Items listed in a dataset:
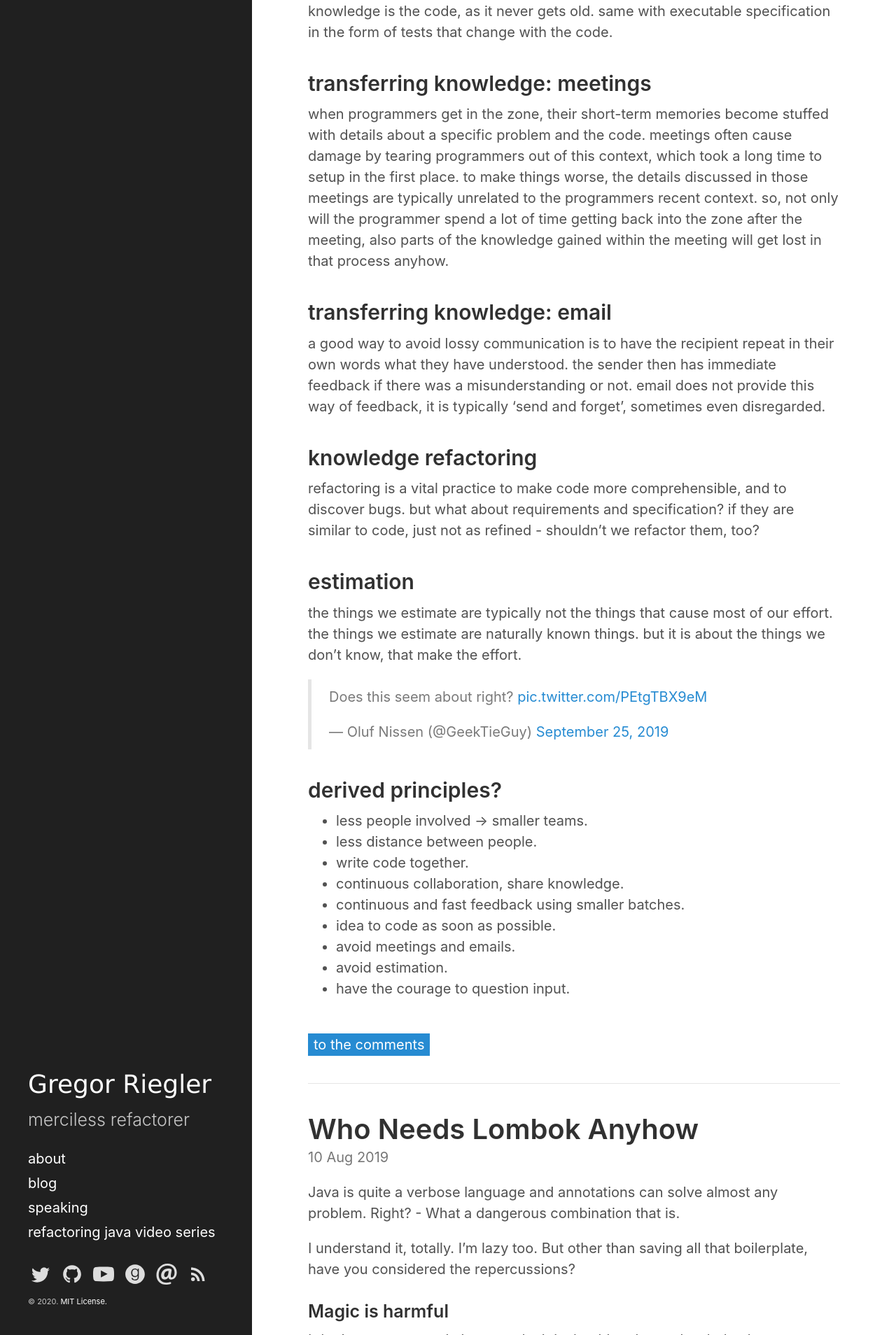
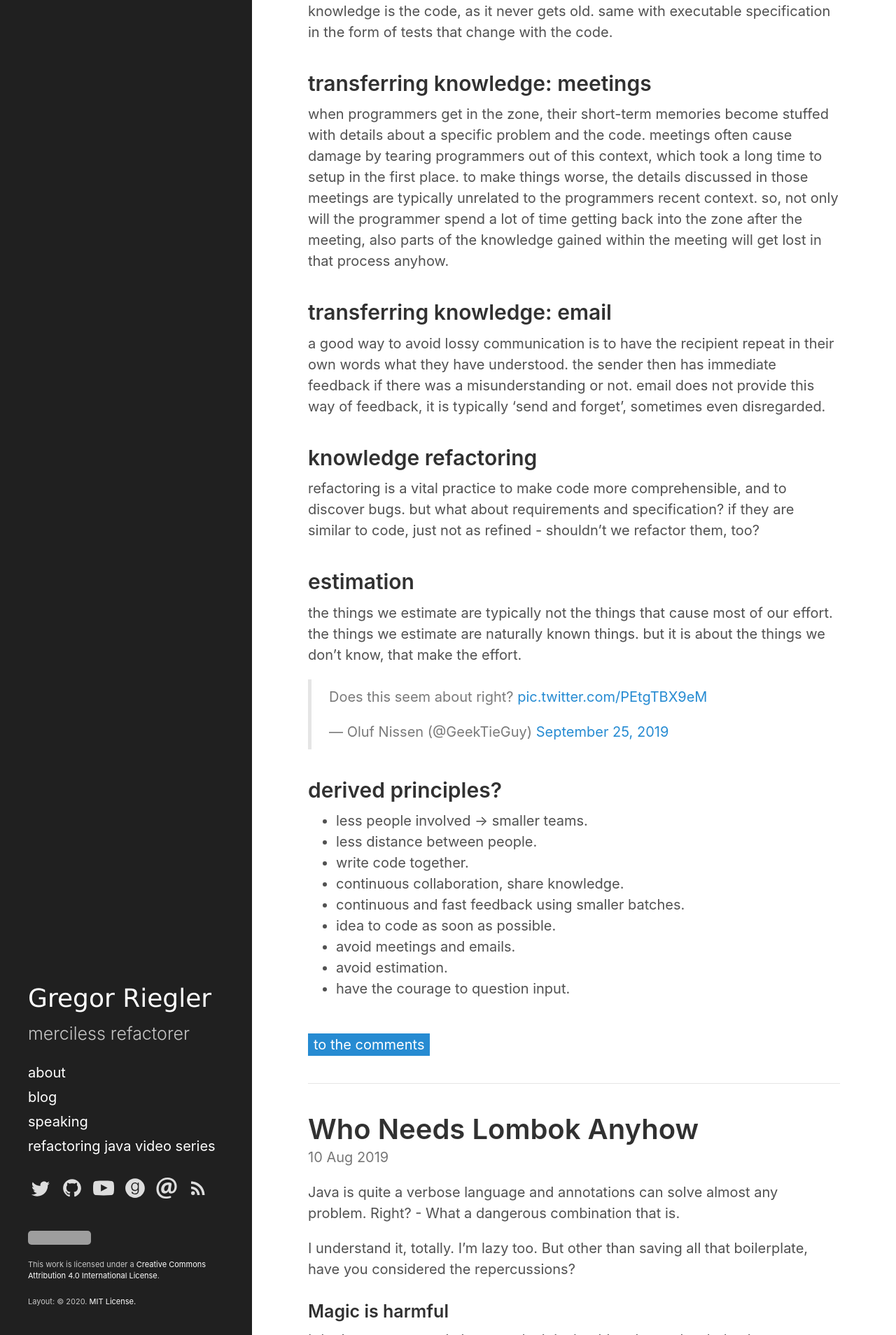
Before and after one commit to gregorriegler/gregorriegler.github.io, a Jekyll site: the page built from index.html, in a window 1280 px wide. Shown: the part 3092-5000 px from the top of the page at 70% size. Built offline with Jekyll 4.4.1, drawn with Linux system fonts in a browser that asks for light colours; the list of posts is cut into pages by our own code; comment, search, counter and statistics services are not loaded; grey boxes are pictures that could not be loaded.

Commit message:
web license

```diff
--- a/_includes/copyright.html
+++ b/_includes/copyright.html
@@ -1,3 +1,9 @@
+<br>
 <p class="license">
-  &copy; {{ site.time | date: '%Y' }}.  <a href="{{ site.baseurl }}/LICENSE.md">MIT License.</a>
+  <a rel="license" href="http://creativecommons.org/licenses/by/4.0/"><img alt="Creative Commons License" style="border-width:0" src="https://i.creativecommons.org/l/by/4.0/88x31.png" /></a>This work is licensed under a <a rel="license" href="http://creativecommons.org/licenses/by/4.0/">Creative Commons Attribution 4.0 International License</a>.
 </p>
+
+
+<p class="license">
+  Layout: &copy; {{ site.time | date: '%Y' }}.  <a href="{{ site.baseurl }}/LICENSE.md">MIT License.</a>
+</p>
```
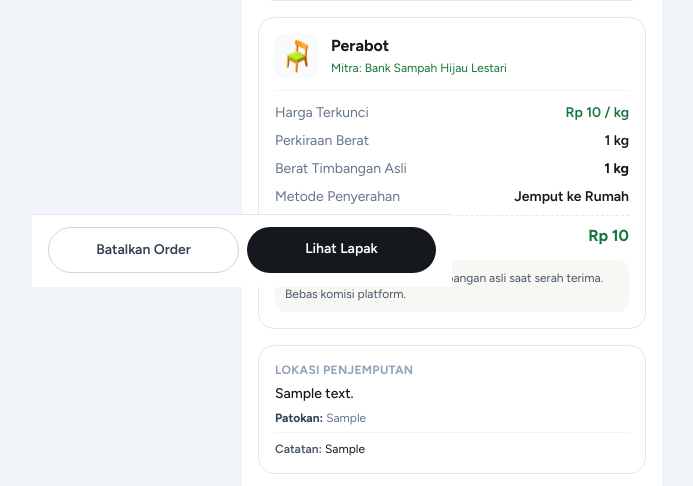
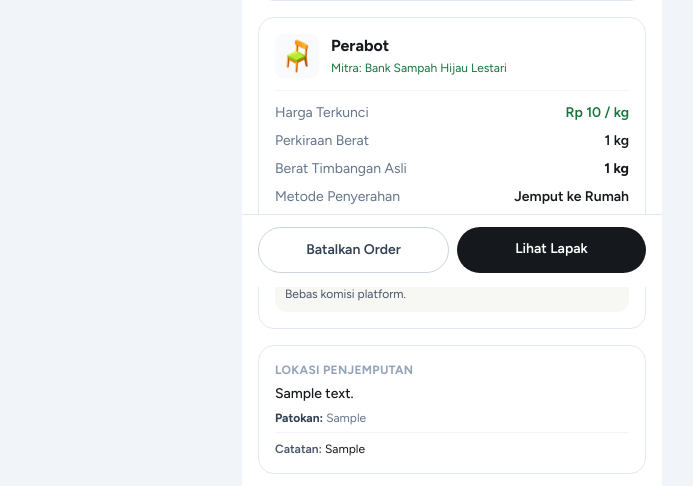
Before and after one commit to SI4809-PPL-TIMB/Main_ReLoop, a Laravel app: page /setor/000 in a window 1280 px wide. Shown: the part 513-999 px from the top of the page, without its empty margins (188-881 px from the left). Run offline with Laravel 12, Linux system fonts and the light colour scheme; a user stored in the database is signed in; data comes from the database, SQL or seed files in the repository; tables that the repository leaves empty hold one stand-in row (values such as "Sample post"); style sheets or scripts are compiled from the project's sources; some libraries are stand-ins or nearby versions.

Commit message:
PPLTIMB-151 fix: pusatkan bottom action bar estimasi pendapatan dengan inset-x-0 mx-auto

```diff
--- a/resources/views/setor/create.blade.php
+++ b/resources/views/setor/create.blade.php
@@ -217,7 +217,7 @@
         </section>
 
         <!-- Fixed Bottom Action Bar -->
-        <div class="fixed bottom-0 left-1/2 z-30 w-full max-w-[420px] -translate-x-1/2 border-t border-slate-200 bg-white px-4 pb-[max(14px,env(safe-area-inset-bottom))] pt-3">
+        <div class="fixed inset-x-0 bottom-0 z-30 mx-auto w-full max-w-[420px] border-t border-slate-200 bg-white px-4 pb-[max(14px,env(safe-area-inset-bottom))] pt-3">
             <div class="mb-2 flex items-baseline justify-between">
                 <div>
                     <p class="text-xs text-slate-500">Estimasi Pendapatan</p>
--- a/resources/views/setor/show.blade.php
+++ b/resources/views/setor/show.blade.php
@@ -252,7 +252,7 @@
     </main>
 
     <!-- Bottom Actions -->
-    <div class="fixed bottom-0 left-1/2 z-30 w-full max-w-[420px] -translate-x-1/2 border-t border-slate-200 bg-white px-4 pb-[max(14px,env(safe-area-inset-bottom))] pt-3">
+    <div class="fixed inset-x-0 bottom-0 z-30 mx-auto w-full max-w-[420px] border-t border-slate-200 bg-white px-4 pb-[max(14px,env(safe-area-inset-bottom))] pt-3">
         @if ($order->canBeCancelled() && $isCustomer)
             <div class="flex gap-2">
                 <button type="button" onclick="document.getElementById('dlg-batal').showModal()"
```
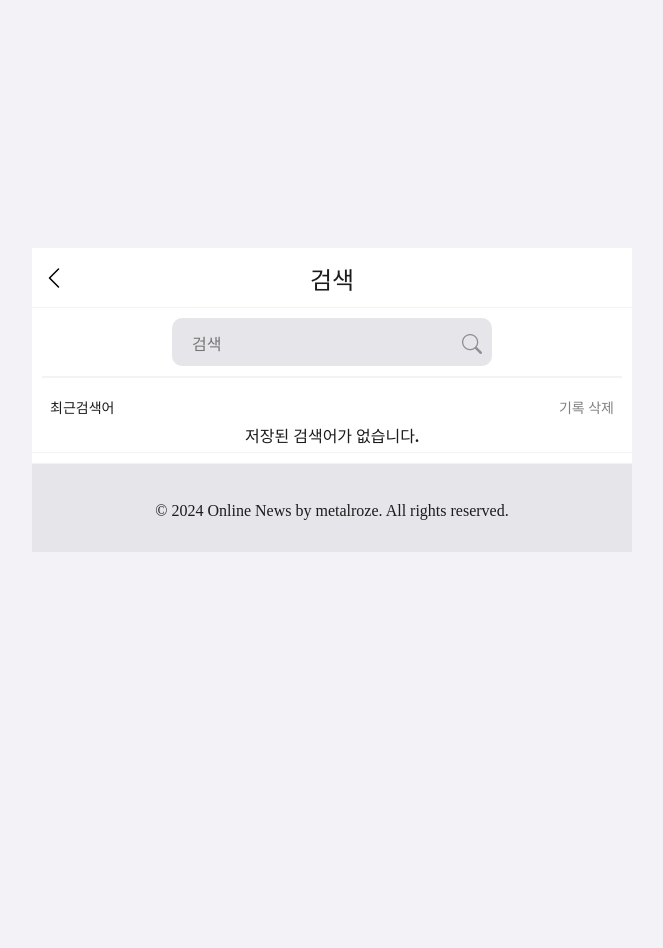
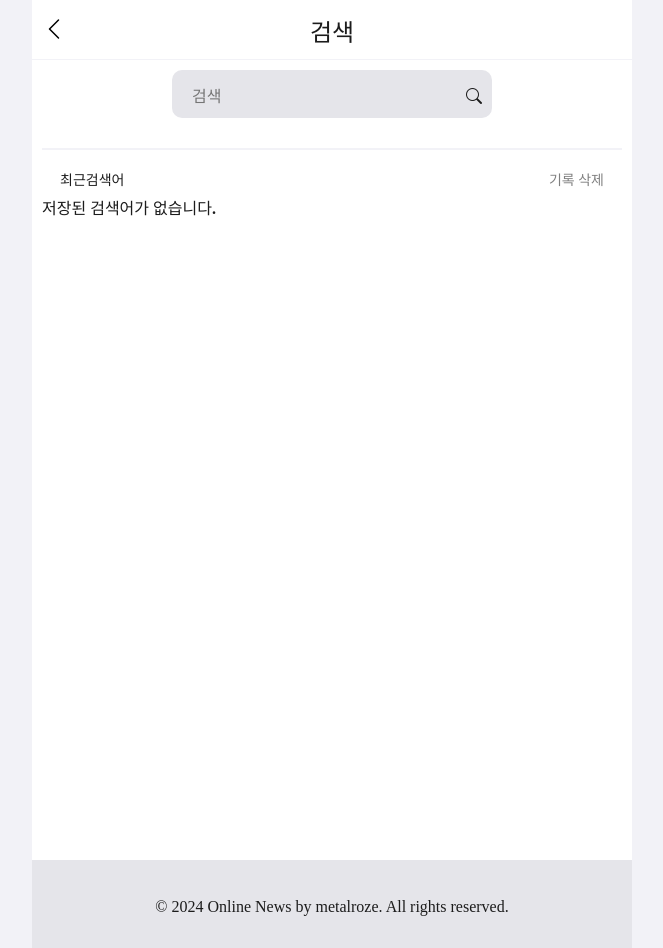
Before and after one commit to MetalRoze/OnlineNews_FE, a React (Vite) app: page /search in a window 1280 px wide. Shown: the whole page, without its empty margins (308-971 px from the left). Before the commit the page ends 800 px from the top, so only its background shows below. Built offline with nearby package versions, Linux system fonts and the light colour scheme; no server answers; a web font is replaced by a local one; what @xeger/quill-image-actions, @xeger/quill-image-formats would draw is missing.

Commit message:
search 컴포넌트 디자인 수정

```diff
--- a/src/App.jsx
+++ b/src/App.jsx
@@ -50,6 +50,8 @@ import RequestDetail from './pages/requestManage/RequestDetail';
 import StaffDetail from './pages/staffManage/StaffDetail';
 import MyArticle from './pages/myArticle/MyArticle';
 import MyDetail from './pages/myArticle/MyDetail';
+// import SearchResult from './pages/search/SearchResult';
+
 
 function App() {
   return (
@@ -152,6 +154,7 @@ const Basic = () => {
         <Route path='/ranking' element={<Ranking/>}/>
         <Route path='/myArticle' element={<MyArticle />} />
         <Route path='/myDetail/:articleId' element={<MyDetail />} />
+        {/* <Route path='/result' element={<SearchResult/>}/> */}
       </Routes>
       <Footer className={isDesktop ? 'desktop-footer' : 'mobile-footer'} />
     </div>
--- a/src/pages/search/Search.jsx
+++ b/src/pages/search/Search.jsx
@@ -59,16 +59,18 @@ export default function Search() {
     };
 
     return (
-        <div className='mobile-header column'>
-            <SearchBar onSearch={handleSearch} />
-            <Divider></Divider>
-            <div className='mobile-header column m0 pd0'>
+        <div className="mobile-container">  {/* 기존 구조 유지 */}
+            <StyledSearchWrapper>  {/* SearchBar를 중앙에 배치할 부모 컨테이너 */}
+                <SearchBar onSearch={handleSearch} />
+            </StyledSearchWrapper>
+            <Divider />
+            <div className="m0 pd0 column">
                 <StyledFlexContainer>
                     <LeftAlignedText>최근검색어</LeftAlignedText>
                     <RightAlignedText onClick={handleRightClick}>기록 삭제</RightAlignedText>
                 </StyledFlexContainer>
 
-                <div>
+                <div className="m0 pd0 " >
                     {loading ? (  // 로딩 중일 때 표시
                         <h5>로딩 중...</h5>
                     ) : history.length === 0 ? (  // 데이터가 없을 때 표시
@@ -81,6 +83,14 @@ export default function Search() {
         </div>
     );
 }
+
+// SearchBar만 중앙 정렬을 위한 스타일
+const StyledSearchWrapper = styled.div`
+    display: flex;
+    justify-content: center;  // 수평 중앙 정렬
+    width: 100%;               // 가로 전체 너비 사용
+    margin-bottom: 20px;       // 아래 여백 추가
+`;
 
 const StyledFlexContainer = styled.div`
     display: flex;
--- a/src/pages/search/SearchRecords.jsx
+++ b/src/pages/search/SearchRecords.jsx
@@ -3,21 +3,16 @@ import { CgClose } from "react-icons/cg";
 import styled from "styled-components";
 
 export default function SearchRecords({ history }) {
-    if (!history || !Array.isArray(history)) {
-        // history가 undefined이거나 배열이 아닐 경우 아무것도 렌더링하지 않음
-        return null;
-    }
-
     return (
         <div>
             {/* history 배열을 순회하여 각 항목을 렌더링 */}
             {history.map((item, index) => (
                 item.searchTerm ? (  // searchTerm이 존재하는 경우만 렌더링
-                    <StyledHeader key={index} className="mobile-header">
+                    <StyledHeader key={index} >
                         <p style={{ marginLeft: "0.5rem" }}>{item.searchTerm}</p>
                         <StyledCloseIcon onClick={() => handleDelete(index)} />
                     </StyledHeader>
-                ) : <h5>저장된 검색어가 없습니다.</h5>  // searchTerm이 없으면 아무것도 렌더링하지 않음
+                ) : null  // searchTerm이 없으면 아무것도 렌더링하지 않음
             ))}
         </div>
     );
@@ -26,14 +21,15 @@ export default function SearchRecords({ history }) {
 // 삭제 핸들러 예시 (필요에 맞게 구현)
 const handleDelete = (index) => {
     console.log('삭제된 검색어:', index);  // 예시로 콘솔에 삭제된 인덱스를 출력
-
+    // 실제로는 해당 검색어를 삭제하는 로직을 추가해야 합니다.
 };
 
 const StyledHeader = styled.div`
     display: flex;
     justify-content: space-between;
     align-items: center;
-    margin-bottom: 10px;  /* 각 항목 간 간격 추가 */
+    margin-bottom: 1rem;  /* 각 항목 간 간격 추가 */
+    padding-left: 0.6rem;  /* 왼쪽 여백을 추가해줍니다 */
 `;
 
 const StyledCloseIcon = styled(CgClose)`
```
Also changed, not shown: src/pages/search/SearchResult.jsx (added, +12 -0 lines).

Exercise description
Every line of the records above where the string "slate" is found should be copied.

Response below
-        <div class="fixed bottom-0 left-1/2 z-30 w-full max-w-[420px] -translate-x-1/2 border-t border-slate-200 bg-white px-4 pb-[max(14px,env(safe-area-inset-bottom))] pt-3">
+        <div class="fixed inset-x-0 bottom-0 z-30 mx-auto w-full max-w-[420px] border-t border-slate-200 bg-white px-4 pb-[max(14px,env(safe-area-inset-bottom))] pt-3">
                     <p class="text-xs text-slate-500">Estimasi Pendapatan</p>
-    <div class="fixed bottom-0 left-1/2 z-30 w-full max-w-[420px] -translate-x-1/2 border-t border-slate-200 bg-white px-4 pb-[max(14px,env(safe-area-inset-bottom))] pt-3">
+    <div class="fixed inset-x-0 bottom-0 z-30 mx-auto w-full max-w-[420px] border-t border-slate-200 bg-white px-4 pb-[max(14px,env(safe-area-inset-bottom))] pt-3">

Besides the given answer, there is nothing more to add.